WHAT THE TASK REQUIRES: Send back the data below exactly. Drop every picture.
[[ SOURCE RECORDS open ]]
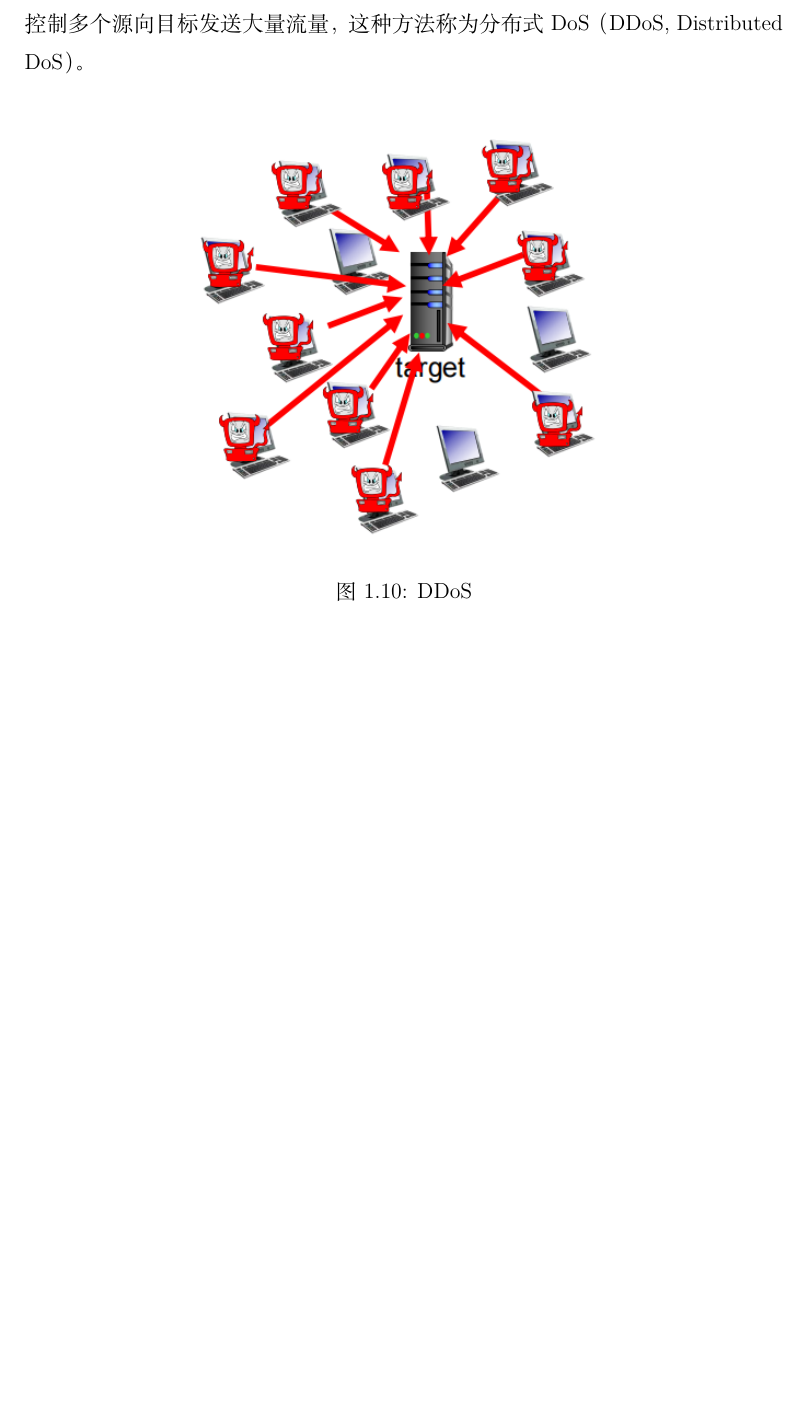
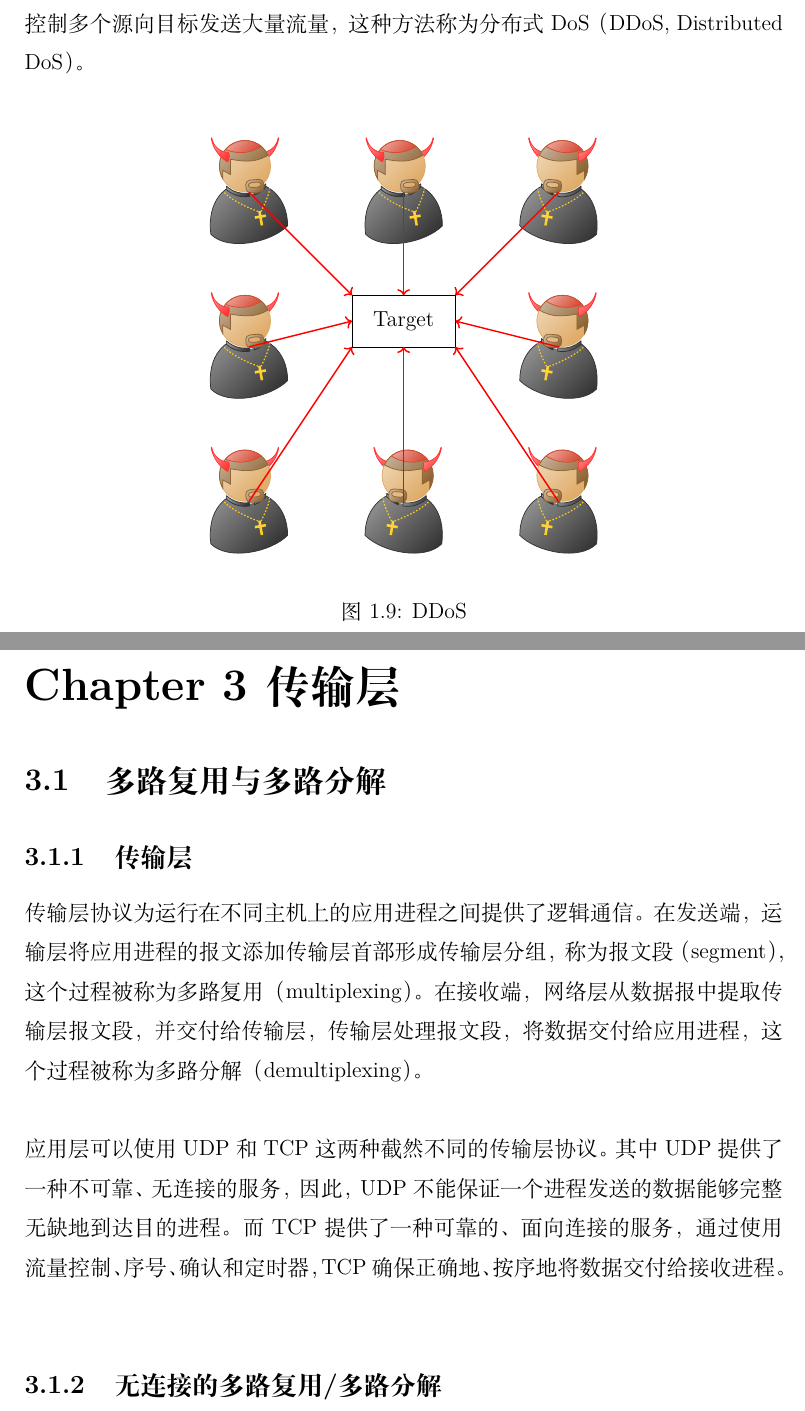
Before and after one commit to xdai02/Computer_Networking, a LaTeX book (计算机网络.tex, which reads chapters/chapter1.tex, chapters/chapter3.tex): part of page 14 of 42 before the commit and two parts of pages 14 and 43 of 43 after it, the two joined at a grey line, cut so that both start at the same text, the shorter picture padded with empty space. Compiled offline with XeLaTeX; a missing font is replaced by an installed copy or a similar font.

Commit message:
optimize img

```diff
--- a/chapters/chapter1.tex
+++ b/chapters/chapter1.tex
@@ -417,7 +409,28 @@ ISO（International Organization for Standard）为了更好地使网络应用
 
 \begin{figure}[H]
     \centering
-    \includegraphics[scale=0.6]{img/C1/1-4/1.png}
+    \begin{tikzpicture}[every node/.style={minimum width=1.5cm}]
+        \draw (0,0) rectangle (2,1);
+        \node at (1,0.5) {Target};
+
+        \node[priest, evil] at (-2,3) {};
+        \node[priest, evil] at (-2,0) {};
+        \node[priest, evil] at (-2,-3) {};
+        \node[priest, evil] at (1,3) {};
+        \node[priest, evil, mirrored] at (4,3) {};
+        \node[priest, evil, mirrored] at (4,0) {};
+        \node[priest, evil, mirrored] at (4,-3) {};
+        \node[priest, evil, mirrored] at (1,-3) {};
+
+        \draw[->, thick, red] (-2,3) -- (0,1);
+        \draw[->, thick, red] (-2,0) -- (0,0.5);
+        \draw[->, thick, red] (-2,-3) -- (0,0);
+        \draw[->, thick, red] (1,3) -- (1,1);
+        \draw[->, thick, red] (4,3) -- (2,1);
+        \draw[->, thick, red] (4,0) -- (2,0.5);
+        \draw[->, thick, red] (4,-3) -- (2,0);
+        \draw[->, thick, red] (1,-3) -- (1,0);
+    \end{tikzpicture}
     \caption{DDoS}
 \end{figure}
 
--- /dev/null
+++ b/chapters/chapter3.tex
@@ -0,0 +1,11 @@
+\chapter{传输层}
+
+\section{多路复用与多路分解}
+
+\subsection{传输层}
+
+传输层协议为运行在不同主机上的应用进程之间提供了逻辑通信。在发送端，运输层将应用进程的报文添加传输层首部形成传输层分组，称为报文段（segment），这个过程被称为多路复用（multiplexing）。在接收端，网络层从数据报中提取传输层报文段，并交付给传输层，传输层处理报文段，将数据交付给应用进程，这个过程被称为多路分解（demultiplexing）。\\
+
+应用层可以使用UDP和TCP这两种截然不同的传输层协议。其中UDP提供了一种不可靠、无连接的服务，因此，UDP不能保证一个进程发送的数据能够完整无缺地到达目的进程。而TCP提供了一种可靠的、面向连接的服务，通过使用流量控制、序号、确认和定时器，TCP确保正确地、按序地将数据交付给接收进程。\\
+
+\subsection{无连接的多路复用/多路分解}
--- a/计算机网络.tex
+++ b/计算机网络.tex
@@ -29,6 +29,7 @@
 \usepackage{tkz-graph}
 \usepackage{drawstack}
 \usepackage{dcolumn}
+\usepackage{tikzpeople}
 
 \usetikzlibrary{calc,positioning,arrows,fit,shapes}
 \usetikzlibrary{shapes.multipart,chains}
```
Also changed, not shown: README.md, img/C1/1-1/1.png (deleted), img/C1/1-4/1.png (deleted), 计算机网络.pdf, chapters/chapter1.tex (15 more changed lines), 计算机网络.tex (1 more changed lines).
[[ SOURCE RECORDS closed ]]
RESULT BELOW:
Before and after one commit to xdai02/Computer_Networking, a LaTeX book (计算机网络.tex, which reads chapters/chapter1.tex, chapters/chapter3.tex): part of page 14 of 42 before the commit and two parts of pages 14 and 43 of 43 after it, the two joined at a grey line, cut so that both start at the same text, the shorter picture padded with empty space. Compiled offline with XeLaTeX; a missing font is replaced by an installed copy or a similar font.

Commit message:
optimize img

```diff
--- a/chapters/chapter1.tex
+++ b/chapters/chapter1.tex
@@ -417,7 +409,28 @@ ISO（International Organization for Standard）为了更好地使网络应用
 
 \begin{figure}[H]
     \centering
-    \includegraphics[scale=0.6]{img/C1/1-4/1.png}
+    \begin{tikzpicture}[every node/.style={minimum width=1.5cm}]
+        \draw (0,0) rectangle (2,1);
+        \node at (1,0.5) {Target};
+
+        \node[priest, evil] at (-2,3) {};
+        \node[priest, evil] at (-2,0) {};
+        \node[priest, evil] at (-2,-3) {};
+        \node[priest, evil] at (1,3) {};
+        \node[priest, evil, mirrored] at (4,3) {};
+        \node[priest, evil, mirrored] at (4,0) {};
+        \node[priest, evil, mirrored] at (4,-3) {};
+        \node[priest, evil, mirrored] at (1,-3) {};
+
+        \draw[->, thick, red] (-2,3) -- (0,1);
+        \draw[->, thick, red] (-2,0) -- (0,0.5);
+        \draw[->, thick, red] (-2,-3) -- (0,0);
+        \draw[->, thick, red] (1,3) -- (1,1);
+        \draw[->, thick, red] (4,3) -- (2,1);
+        \draw[->, thick, red] (4,0) -- (2,0.5);
+        \draw[->, thick, red] (4,-3) -- (2,0);
+        \draw[->, thick, red] (1,-3) -- (1,0);
+    \end{tikzpicture}
     \caption{DDoS}
 \end{figure}
 
--- /dev/null
+++ b/chapters/chapter3.tex
@@ -0,0 +1,11 @@
+\chapter{传输层}
+
+\section{多路复用与多路分解}
+
+\subsection{传输层}
+
+传输层协议为运行在不同主机上的应用进程之间提供了逻辑通信。在发送端，运输层将应用进程的报文添加传输层首部形成传输层分组，称为报文段（segment），这个过程被称为多路复用（multiplexing）。在接收端，网络层从数据报中提取传输层报文段，并交付给传输层，传输层处理报文段，将数据交付给应用进程，这个过程被称为多路分解（demultiplexing）。\\
+
+应用层可以使用UDP和TCP这两种截然不同的传输层协议。其中UDP提供了一种不可靠、无连接的服务，因此，UDP不能保证一个进程发送的数据能够完整无缺地到达目的进程。而TCP提供了一种可靠的、面向连接的服务，通过使用流量控制、序号、确认和定时器，TCP确保正确地、按序地将数据交付给接收进程。\\
+
+\subsection{无连接的多路复用/多路分解}
--- a/计算机网络.tex
+++ b/计算机网络.tex
@@ -29,6 +29,7 @@
 \usepackage{tkz-graph}
 \usepackage{drawstack}
 \usepackage{dcolumn}
+\usepackage{tikzpeople}
 
 \usetikzlibrary{calc,positioning,arrows,fit,shapes}
 \usetikzlibrary{shapes.multipart,chains}
```
Also changed, not shown: README.md, img/C1/1-1/1.png (deleted), img/C1/1-4/1.png (deleted), 计算机网络.pdf, chapters/chapter1.tex (15 more changed lines), 计算机网络.tex (1 more changed lines).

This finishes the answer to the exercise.